Work to be completed: Which lines in the records below include the word "stylesheet"? Report each of them in full.

Stored data:

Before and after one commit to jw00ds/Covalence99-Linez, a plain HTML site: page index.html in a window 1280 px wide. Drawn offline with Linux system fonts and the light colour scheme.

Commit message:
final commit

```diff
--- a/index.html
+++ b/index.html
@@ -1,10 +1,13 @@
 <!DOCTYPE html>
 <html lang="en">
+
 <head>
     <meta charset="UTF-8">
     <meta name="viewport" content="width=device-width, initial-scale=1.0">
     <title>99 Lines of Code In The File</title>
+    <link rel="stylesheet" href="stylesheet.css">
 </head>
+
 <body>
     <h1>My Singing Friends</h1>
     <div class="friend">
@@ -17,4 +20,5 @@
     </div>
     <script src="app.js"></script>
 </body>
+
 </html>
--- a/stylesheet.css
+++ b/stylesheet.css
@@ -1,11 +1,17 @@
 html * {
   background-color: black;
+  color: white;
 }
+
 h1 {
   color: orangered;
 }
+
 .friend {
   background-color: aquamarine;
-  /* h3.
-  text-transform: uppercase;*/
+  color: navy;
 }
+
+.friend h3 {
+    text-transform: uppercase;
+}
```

* * *

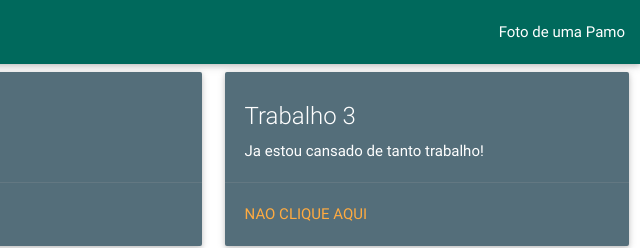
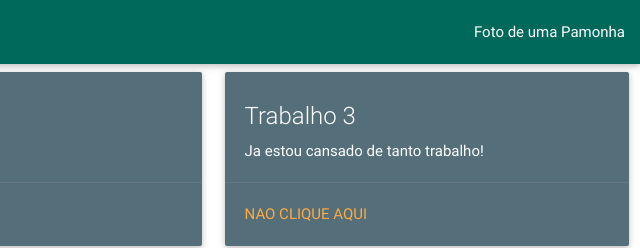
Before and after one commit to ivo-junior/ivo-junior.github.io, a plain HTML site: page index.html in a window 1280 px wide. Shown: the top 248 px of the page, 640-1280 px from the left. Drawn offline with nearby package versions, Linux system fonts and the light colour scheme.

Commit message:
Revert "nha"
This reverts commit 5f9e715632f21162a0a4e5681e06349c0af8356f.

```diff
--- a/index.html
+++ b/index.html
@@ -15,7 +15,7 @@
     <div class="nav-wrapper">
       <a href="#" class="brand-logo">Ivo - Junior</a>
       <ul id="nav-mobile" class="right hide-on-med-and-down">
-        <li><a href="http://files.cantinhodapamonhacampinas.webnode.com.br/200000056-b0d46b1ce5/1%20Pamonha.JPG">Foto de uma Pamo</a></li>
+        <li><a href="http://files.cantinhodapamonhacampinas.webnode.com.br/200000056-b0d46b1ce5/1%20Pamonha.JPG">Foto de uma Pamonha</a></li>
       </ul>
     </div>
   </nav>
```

Response:
+    <link rel="stylesheet" href="stylesheet.css">
--- a/stylesheet.css
+++ b/stylesheet.css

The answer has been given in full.